→ Exercise brief:
Beginning with the line that holds "<title>10X STOCK ZERO</title>", retype the rest of the listing exactly, last line included.

+---+

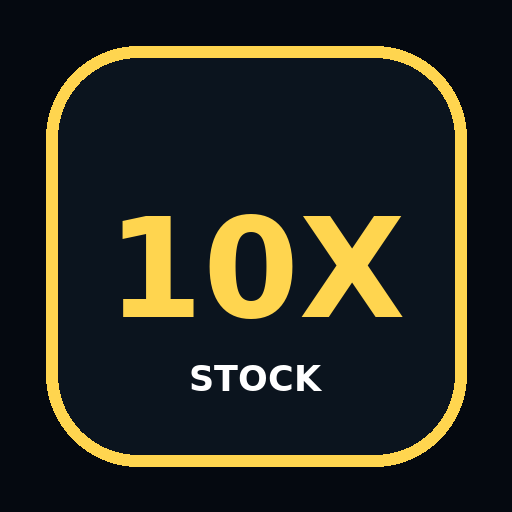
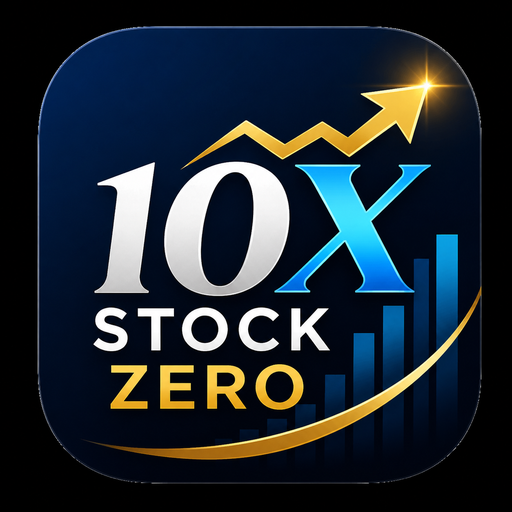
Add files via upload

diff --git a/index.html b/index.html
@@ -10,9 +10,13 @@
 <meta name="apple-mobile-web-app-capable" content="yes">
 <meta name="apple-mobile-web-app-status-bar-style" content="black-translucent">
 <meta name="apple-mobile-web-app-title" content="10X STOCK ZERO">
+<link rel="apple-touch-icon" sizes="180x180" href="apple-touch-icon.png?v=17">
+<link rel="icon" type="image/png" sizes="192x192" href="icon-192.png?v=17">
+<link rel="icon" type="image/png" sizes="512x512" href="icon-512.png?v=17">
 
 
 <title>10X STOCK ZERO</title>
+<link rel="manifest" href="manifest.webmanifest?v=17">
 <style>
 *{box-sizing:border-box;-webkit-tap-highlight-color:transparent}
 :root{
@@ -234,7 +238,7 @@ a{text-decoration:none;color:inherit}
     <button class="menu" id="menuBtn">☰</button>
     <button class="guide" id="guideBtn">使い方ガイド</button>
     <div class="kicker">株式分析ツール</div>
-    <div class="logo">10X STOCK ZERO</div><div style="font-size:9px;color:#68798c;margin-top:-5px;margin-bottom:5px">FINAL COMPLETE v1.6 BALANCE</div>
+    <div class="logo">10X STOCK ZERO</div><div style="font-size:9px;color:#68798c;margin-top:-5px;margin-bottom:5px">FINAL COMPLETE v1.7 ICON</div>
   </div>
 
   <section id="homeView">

+---+

→ The answer:
 <title>10X STOCK ZERO</title>
+<link rel="manifest" href="manifest.webmanifest?v=17">
 <style>
 *{box-sizing:border-box;-webkit-tap-highlight-color:transparent}
 :root{
@@ -234,7 +238,7 @@ a{text-decoration:none;color:inherit}
     <button class="menu" id="menuBtn">☰</button>
     <button class="guide" id="guideBtn">使い方ガイド</button>
     <div class="kicker">株式分析ツール</div>
-    <div class="logo">10X STOCK ZERO</div><div style="font-size:9px;color:#68798c;margin-top:-5px;margin-bottom:5px">FINAL COMPLETE v1.6 BALANCE</div>
+    <div class="logo">10X STOCK ZERO</div><div style="font-size:9px;color:#68798c;margin-top:-5px;margin-bottom:5px">FINAL COMPLETE v1.7 ICON</div>
   </div>
 
   <section id="homeView">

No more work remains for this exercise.